Had he fallen or had his father been pushed? No one had been able to answer that, but he knew - in his heart Richard knew. Never, in his life, had Richard witnessed his father in a state where he’d been too drunk to climb the stairs. The man rarely drank more than a glass or two of wine or port a night. Occasionally a good glass of brandy instead. Yet he’d never been drunk. The idea that, somehow, his father had been drunk to the point where he’d slipped down the stairs and broken his neck, was ridiculous.

The spilled wine. Not even one he liked to drink. Dry wine, not the semi-sweet or full, robust red he preferred. The man never drank dry wine, claimed it gave him a headache, yet the story was he was so drunk he’d obviously not even been aware of the bottle he’d picked out. Except his father kept his wine in this very room, there couldn’t have been a mistake as that wine would never have found a place on the small wine rack. Nor had any other bottles been opened that night. He’d barely even taken a glass of port, at least to Richard’s memory of the level in the bottle.

Richard’s words had been ignored when he’d raised the matter. Only Selena and the servants believed him.
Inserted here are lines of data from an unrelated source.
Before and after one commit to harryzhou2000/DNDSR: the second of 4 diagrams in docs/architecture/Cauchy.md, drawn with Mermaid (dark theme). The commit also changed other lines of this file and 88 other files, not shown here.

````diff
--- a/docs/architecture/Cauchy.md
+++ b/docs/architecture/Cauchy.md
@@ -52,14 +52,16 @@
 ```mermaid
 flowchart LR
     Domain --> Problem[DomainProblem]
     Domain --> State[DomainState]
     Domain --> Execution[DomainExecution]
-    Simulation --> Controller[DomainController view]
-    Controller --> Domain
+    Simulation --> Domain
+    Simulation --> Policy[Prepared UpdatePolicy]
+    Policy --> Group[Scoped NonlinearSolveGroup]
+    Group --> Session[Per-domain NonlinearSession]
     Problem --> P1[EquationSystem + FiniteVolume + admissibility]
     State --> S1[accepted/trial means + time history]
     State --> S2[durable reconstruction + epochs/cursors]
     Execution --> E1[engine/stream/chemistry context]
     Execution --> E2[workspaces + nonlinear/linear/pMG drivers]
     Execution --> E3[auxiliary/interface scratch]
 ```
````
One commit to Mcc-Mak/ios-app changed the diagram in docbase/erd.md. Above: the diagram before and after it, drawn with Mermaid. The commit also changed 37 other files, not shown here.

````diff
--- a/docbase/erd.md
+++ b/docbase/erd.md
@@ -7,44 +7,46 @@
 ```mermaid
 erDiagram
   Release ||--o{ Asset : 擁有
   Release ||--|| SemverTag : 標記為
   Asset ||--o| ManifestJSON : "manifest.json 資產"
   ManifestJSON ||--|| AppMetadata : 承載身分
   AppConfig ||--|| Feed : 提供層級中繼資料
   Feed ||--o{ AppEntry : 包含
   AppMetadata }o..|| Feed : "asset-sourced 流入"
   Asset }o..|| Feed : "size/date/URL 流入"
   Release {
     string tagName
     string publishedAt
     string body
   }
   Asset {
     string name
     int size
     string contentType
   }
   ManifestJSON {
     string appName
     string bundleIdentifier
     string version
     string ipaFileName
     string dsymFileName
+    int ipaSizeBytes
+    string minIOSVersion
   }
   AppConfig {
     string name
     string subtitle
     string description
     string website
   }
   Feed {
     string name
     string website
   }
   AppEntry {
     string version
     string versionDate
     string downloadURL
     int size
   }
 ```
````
No matter what was said none of the merchants or lesser nobles who were sworn in service to his father, were willing to believe that someone had killed the former Lord Balvane. What did it matter what a distraught son, daughter or servant said when the nobles said it was a drunken accident. Men and women who were willing to swear that their father regularly drank himself into oblivion and had been doing so since the death of his wife.
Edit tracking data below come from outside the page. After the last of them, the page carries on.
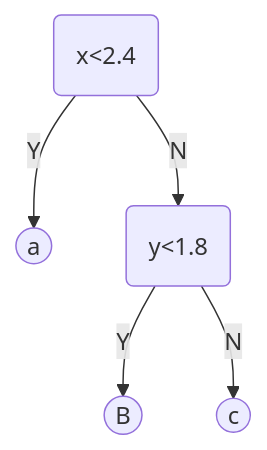
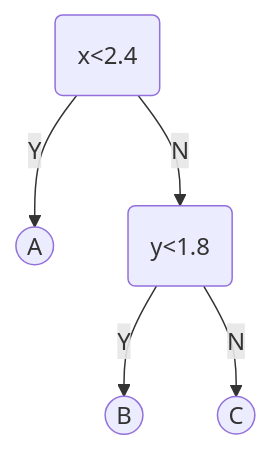
The second of 3 diagrams in base/5-决策树.md (hughxusu/lesson-ai), drawn with Mermaid before and after one commit. The commit also changed other lines of this file and 3 other files, not shown here.

````diff
--- a/base/5-决策树.md
+++ b/base/5-决策树.md
@@ -75,8 +77,8 @@
 ```mermaid
 flowchart TB
-		z(x<2.4)--Y-->a((a))
+		z(x<2.4)--Y-->a((A))
 		z--N-->b(y<1.8)
 		b--Y-->d((B))
-		b--N-->e((c))
+		b--N-->e((C))
 	
 ```
````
“They wanted him dead, Selena. I don’t know why but they did and now - now he’s gone.” He growled, his shoulders tight, hands fisted at his sides. “He didn’t deserve this. He was a good man and they killed him. They found a way to get rid of him and we lost a father in the process. I want them to pay, they have to pay for all of this.”

“Richard, don’t do this to yourself. I know they will have to pay for it, but not right now. Not until you’re settled into your new position. Breathe, my brother. Please, calm and focus. There are others who will knock you down, don’t do the job for them.” Selena took hold of his left arm and used the grip to turn him around, away from the desk and boots, until he faced her. “You know Veren will be leading the pack in any attempt to oust you from the Lordship. We have to keep calm in order to see what’s coming.”

Veren. A hand tightened around his heart, tension threatening to close his throat until he coughed, clearing it before he forced himself to speak once more. “He wants the Lordship for himself.”

“Yes, that much is obvious, and he has, in theory, a legitimate claim.”

A bastard child, at least according to Veren. Yet there was neither a living mother or father to speak to the matter. Another detail that didn’t quite add up, and Veron had wormed his way into the small court four years ago. Only then had the problems begun in the household. Small rumbles at first and the bigger ones, troubles with the merchants, the market and tradesmen, then it had built, drawing in the nobles until not a day had passed without new complaints being brought to his father’s door. “How the hell does he think he can prove a claim when the man he now said sired him, is dead and buried. Why wait for that death until father was dead? It doesn’t add up unless it’s a lie.”

What else could it be, but a lie? Lord Draven Balvane had said nothing about a child born out of wedlock. His long term mistress, Areia, had never hidden the fact that herbs had been provided for her in order to prevent the birth of such a child. Not something she had been upset about, but if his father had not wanted a child to be born from a mistress he loved, why would he have slipped up and sired a child on someone else? No, their father wouldn’t have put the family, and the succession, at risk.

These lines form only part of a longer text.